WHAT YOU ARE ASKED TO DO: Your task is to copy every line of the entries that contains "display".

[Web page revision data]
>>>
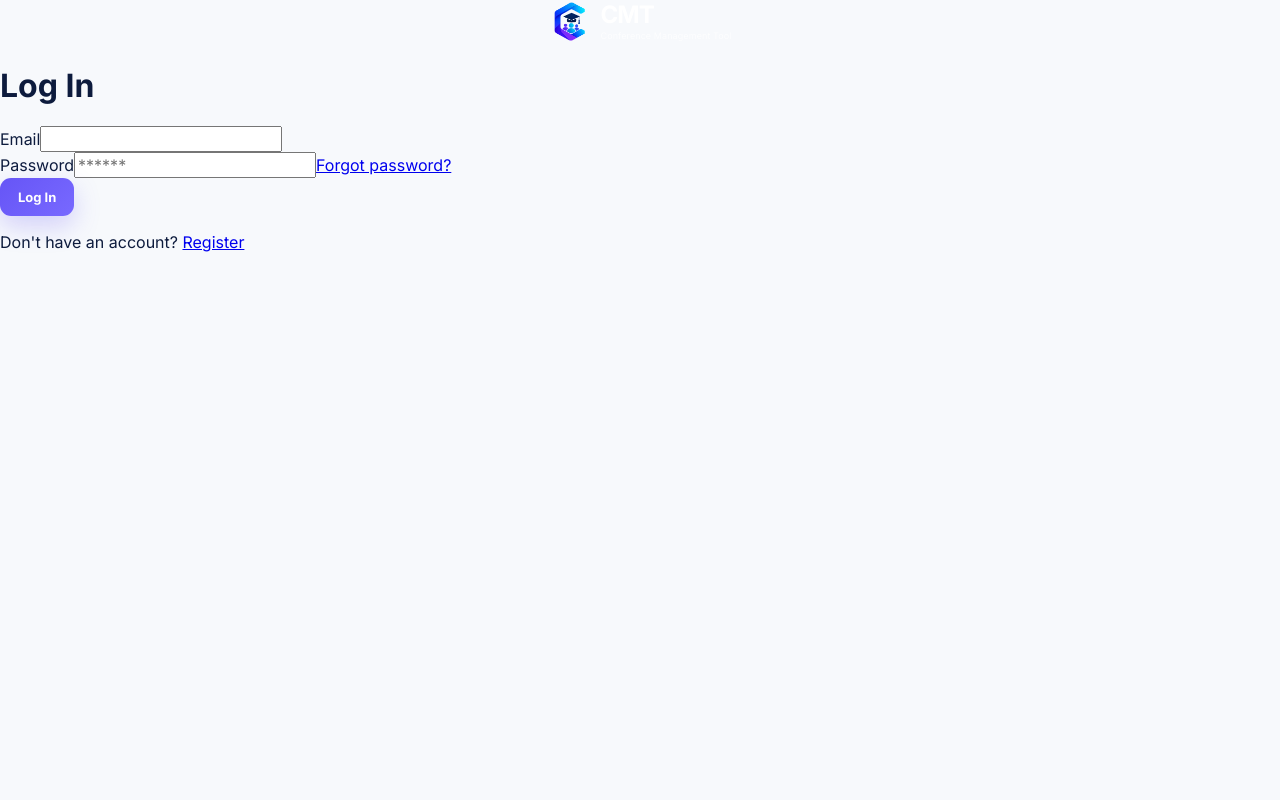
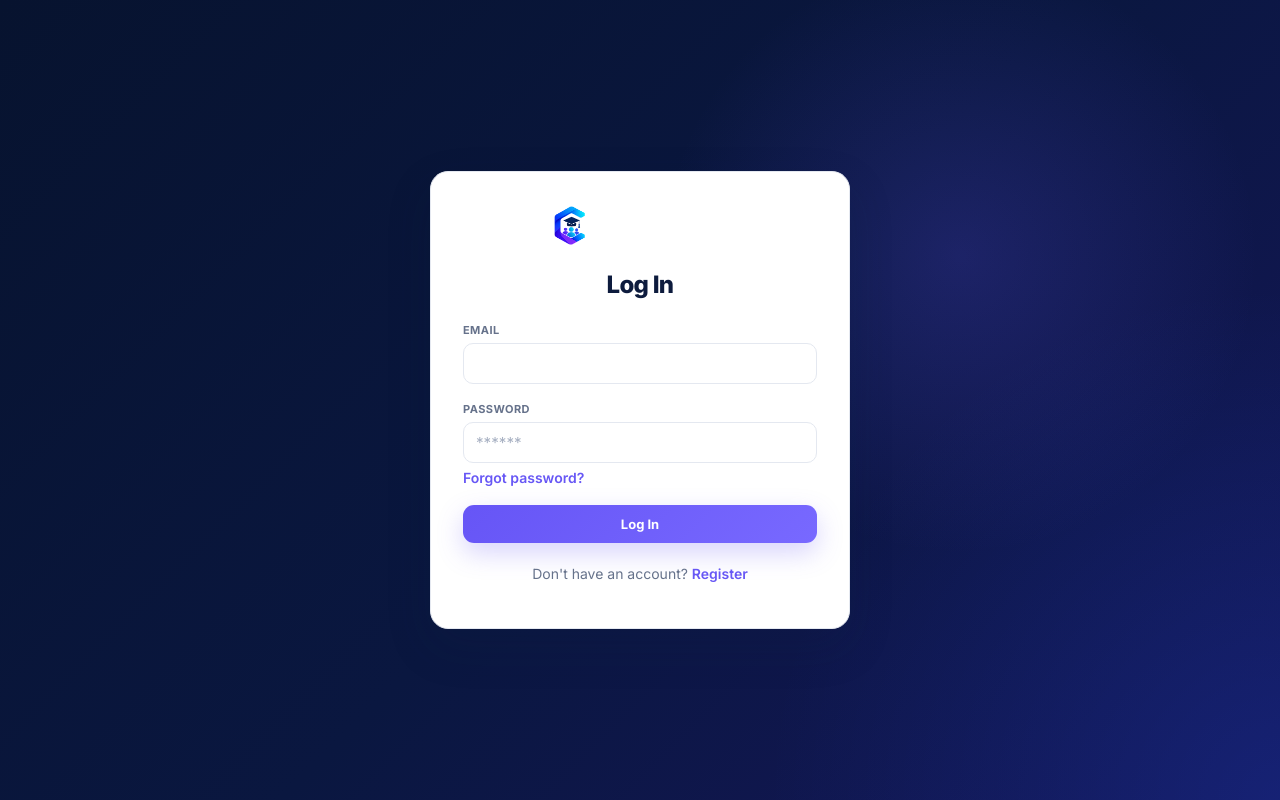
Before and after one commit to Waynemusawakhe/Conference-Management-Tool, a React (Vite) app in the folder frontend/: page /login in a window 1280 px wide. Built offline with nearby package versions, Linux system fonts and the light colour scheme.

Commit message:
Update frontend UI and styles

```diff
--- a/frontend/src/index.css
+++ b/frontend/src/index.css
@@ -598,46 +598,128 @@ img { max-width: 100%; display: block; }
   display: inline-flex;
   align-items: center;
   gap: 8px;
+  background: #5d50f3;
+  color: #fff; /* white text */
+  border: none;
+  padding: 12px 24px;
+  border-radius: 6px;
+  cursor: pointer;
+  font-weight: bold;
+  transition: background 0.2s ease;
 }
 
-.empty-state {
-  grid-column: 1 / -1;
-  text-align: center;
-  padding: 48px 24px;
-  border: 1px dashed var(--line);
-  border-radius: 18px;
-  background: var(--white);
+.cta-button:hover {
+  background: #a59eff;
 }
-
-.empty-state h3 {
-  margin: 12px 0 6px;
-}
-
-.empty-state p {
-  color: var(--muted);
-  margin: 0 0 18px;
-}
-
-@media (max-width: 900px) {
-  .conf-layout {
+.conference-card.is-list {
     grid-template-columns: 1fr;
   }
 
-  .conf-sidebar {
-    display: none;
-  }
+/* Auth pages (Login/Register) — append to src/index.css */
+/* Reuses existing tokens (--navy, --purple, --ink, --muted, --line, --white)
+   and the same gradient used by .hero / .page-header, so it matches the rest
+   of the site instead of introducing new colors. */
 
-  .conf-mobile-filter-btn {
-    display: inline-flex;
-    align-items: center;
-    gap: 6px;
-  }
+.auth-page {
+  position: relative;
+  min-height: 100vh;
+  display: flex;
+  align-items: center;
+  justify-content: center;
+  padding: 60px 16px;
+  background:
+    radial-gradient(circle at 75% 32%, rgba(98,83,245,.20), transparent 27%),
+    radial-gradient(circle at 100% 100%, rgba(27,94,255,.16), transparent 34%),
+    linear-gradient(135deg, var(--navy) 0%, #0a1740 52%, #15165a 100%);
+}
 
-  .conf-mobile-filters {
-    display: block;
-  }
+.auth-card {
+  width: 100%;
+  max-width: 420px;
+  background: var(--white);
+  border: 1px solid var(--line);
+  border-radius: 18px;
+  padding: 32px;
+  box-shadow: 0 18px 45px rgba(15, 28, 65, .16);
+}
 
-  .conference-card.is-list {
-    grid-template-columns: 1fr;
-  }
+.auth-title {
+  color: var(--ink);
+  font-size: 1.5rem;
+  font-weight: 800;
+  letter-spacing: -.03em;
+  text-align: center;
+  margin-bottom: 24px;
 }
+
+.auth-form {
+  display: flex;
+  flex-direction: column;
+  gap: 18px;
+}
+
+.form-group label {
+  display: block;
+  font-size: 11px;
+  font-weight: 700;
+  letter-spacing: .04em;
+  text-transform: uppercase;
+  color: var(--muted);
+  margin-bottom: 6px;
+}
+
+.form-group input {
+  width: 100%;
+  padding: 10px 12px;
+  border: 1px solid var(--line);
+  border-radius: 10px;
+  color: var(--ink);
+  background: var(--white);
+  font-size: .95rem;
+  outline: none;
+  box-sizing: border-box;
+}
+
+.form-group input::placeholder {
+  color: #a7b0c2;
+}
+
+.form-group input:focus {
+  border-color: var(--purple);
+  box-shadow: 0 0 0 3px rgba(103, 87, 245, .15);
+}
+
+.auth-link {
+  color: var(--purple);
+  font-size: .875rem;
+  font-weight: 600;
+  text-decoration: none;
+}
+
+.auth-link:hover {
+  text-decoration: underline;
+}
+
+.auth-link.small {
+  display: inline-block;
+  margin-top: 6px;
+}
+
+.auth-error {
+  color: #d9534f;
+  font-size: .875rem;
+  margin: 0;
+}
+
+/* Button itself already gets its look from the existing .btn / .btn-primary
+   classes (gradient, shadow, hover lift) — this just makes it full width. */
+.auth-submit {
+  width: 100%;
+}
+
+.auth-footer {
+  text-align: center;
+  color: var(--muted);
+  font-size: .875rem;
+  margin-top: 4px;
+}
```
<<<
>>>
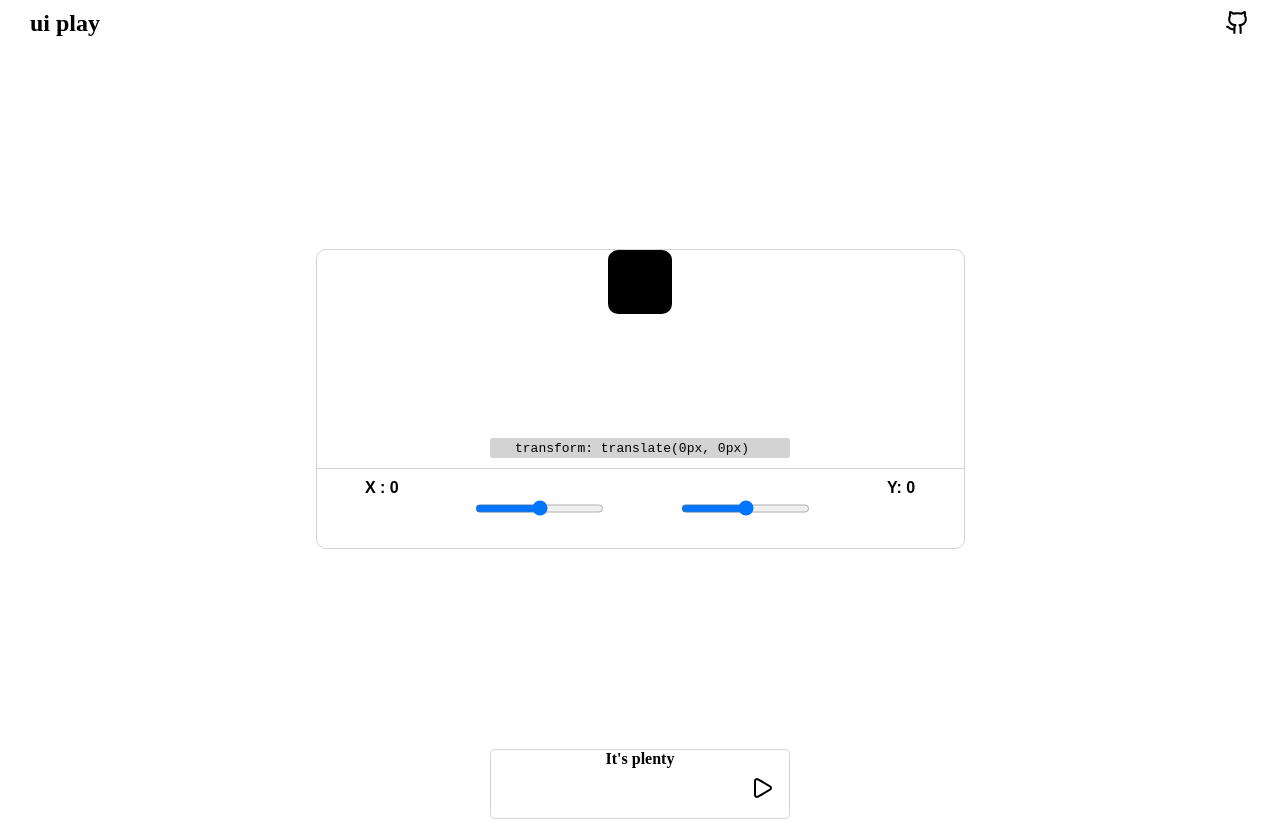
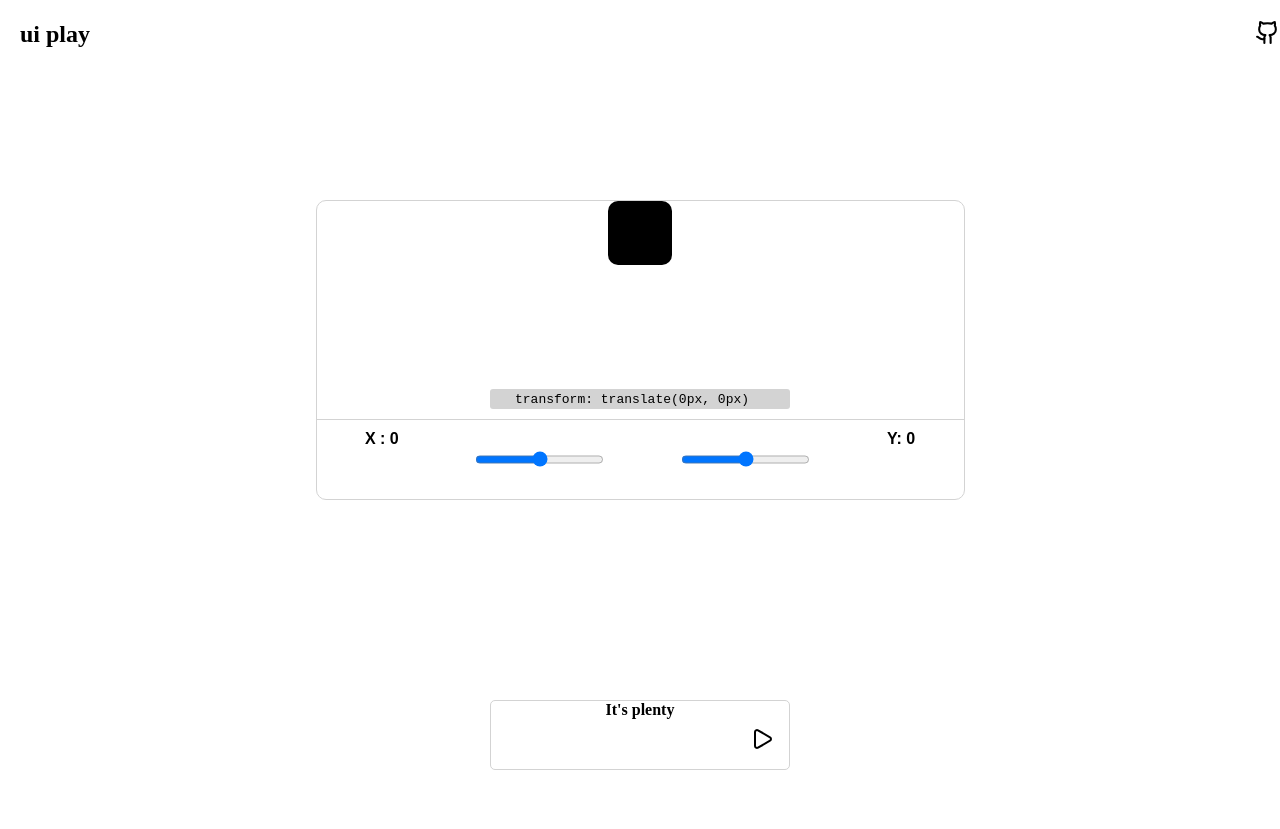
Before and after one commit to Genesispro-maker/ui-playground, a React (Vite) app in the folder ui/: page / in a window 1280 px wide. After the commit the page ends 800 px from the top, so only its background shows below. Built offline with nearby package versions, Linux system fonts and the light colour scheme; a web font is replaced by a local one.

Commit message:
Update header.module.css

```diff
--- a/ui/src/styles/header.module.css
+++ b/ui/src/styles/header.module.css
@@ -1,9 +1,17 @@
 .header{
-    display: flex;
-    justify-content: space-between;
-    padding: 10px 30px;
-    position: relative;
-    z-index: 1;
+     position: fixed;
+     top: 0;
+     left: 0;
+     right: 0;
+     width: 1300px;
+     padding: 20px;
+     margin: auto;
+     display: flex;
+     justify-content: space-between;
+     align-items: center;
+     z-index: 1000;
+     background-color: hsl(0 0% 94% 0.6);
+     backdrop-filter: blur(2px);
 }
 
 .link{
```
<<<
>>>
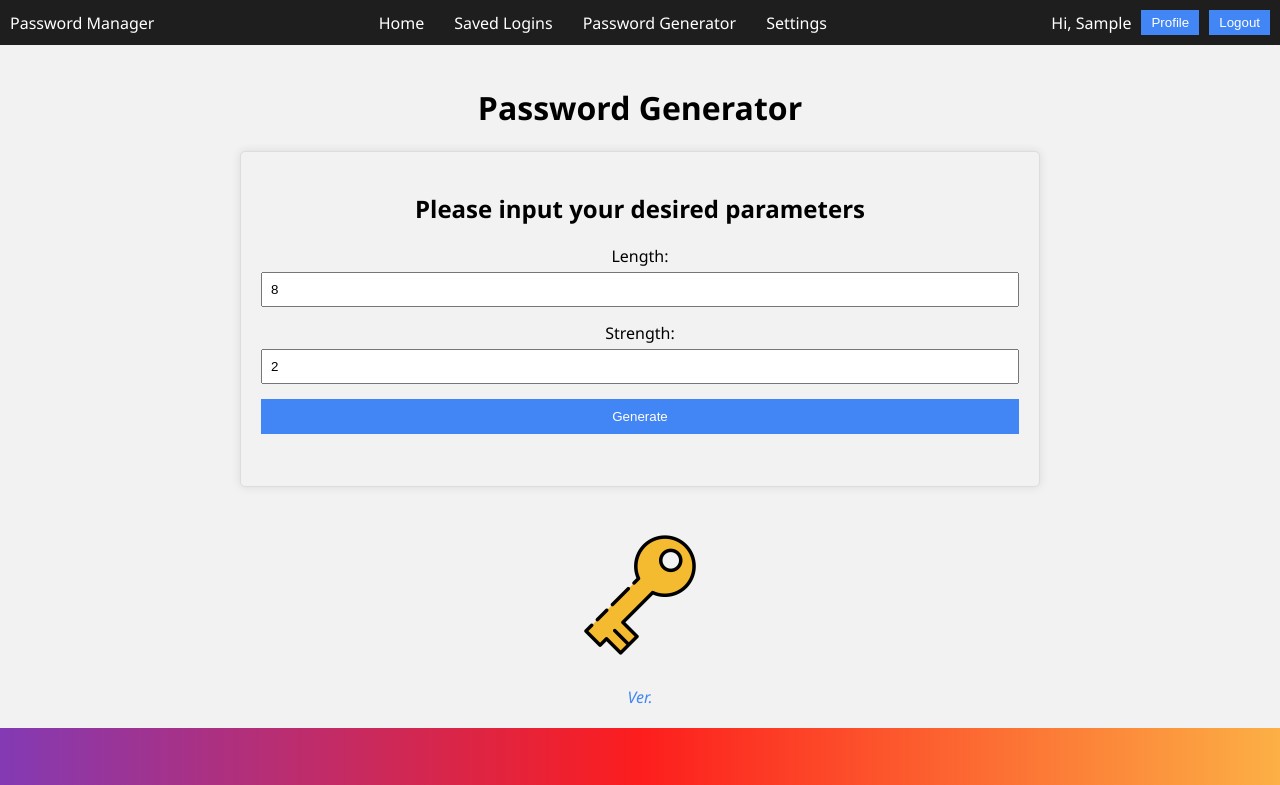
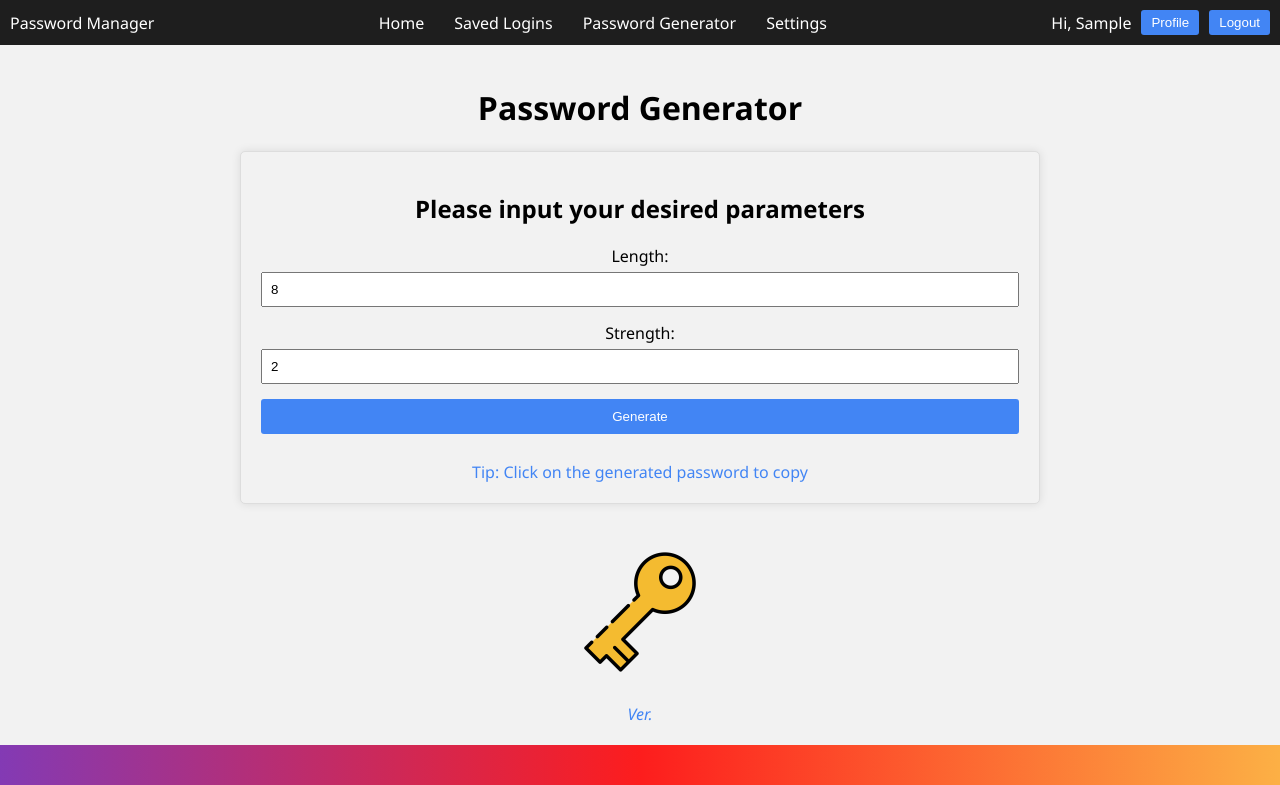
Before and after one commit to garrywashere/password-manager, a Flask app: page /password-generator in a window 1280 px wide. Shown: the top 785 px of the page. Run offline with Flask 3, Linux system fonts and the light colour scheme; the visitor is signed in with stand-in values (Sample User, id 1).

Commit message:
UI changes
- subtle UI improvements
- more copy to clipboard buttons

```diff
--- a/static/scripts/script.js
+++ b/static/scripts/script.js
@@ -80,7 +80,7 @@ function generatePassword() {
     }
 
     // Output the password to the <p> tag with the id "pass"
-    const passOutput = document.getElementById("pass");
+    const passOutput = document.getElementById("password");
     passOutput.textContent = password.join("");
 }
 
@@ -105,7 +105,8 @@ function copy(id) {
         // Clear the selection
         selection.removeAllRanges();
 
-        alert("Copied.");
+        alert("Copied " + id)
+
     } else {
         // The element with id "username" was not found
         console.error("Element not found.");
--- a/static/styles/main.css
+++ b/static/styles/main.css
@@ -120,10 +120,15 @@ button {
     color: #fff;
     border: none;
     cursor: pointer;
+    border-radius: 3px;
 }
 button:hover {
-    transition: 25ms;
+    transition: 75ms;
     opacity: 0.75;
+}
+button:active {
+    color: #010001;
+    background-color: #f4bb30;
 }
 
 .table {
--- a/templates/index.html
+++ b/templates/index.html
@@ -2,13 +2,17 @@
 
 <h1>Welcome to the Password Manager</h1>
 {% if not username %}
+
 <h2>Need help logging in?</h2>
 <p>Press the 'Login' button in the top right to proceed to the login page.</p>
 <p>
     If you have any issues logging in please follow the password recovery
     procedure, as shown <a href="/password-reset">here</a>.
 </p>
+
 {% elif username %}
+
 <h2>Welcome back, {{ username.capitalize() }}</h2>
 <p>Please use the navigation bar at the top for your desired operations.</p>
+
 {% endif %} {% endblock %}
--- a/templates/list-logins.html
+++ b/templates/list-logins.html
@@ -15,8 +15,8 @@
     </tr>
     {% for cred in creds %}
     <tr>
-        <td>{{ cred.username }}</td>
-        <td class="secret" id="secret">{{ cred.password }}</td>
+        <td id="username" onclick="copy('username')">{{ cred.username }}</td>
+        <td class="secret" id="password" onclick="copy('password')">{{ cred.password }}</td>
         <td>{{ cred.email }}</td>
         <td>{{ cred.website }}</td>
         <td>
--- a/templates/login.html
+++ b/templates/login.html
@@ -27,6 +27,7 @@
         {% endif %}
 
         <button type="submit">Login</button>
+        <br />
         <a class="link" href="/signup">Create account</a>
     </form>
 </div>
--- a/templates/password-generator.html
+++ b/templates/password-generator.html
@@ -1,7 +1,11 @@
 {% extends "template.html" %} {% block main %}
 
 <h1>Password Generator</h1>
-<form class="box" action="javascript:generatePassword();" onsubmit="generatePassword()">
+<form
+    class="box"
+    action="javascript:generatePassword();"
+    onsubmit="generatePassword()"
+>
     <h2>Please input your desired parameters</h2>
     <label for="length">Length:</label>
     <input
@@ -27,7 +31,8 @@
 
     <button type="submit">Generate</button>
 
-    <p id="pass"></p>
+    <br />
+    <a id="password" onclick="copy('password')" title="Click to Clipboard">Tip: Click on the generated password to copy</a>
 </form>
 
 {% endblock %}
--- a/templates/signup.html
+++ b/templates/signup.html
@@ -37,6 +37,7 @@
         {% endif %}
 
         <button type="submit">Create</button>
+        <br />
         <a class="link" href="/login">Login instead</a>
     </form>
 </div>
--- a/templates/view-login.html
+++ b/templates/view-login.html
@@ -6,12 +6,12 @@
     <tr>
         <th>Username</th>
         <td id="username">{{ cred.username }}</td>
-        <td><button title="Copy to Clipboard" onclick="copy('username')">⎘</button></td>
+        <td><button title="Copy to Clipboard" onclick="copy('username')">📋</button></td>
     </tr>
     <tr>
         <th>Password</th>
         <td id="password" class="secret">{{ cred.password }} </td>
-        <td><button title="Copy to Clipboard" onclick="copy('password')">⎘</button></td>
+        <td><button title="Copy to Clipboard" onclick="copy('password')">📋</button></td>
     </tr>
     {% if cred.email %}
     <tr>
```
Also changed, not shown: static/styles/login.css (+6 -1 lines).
<<<
SOLVED EXERCISE:
@@ -598,46 +598,128 @@ img { max-width: 100%; display: block; }
   display: inline-flex;
-    display: none;
-    display: inline-flex;
+  display: flex;
-    display: block;
+  display: flex;
+  display: block;
+  display: inline-block;
-    display: flex;
+     display: flex;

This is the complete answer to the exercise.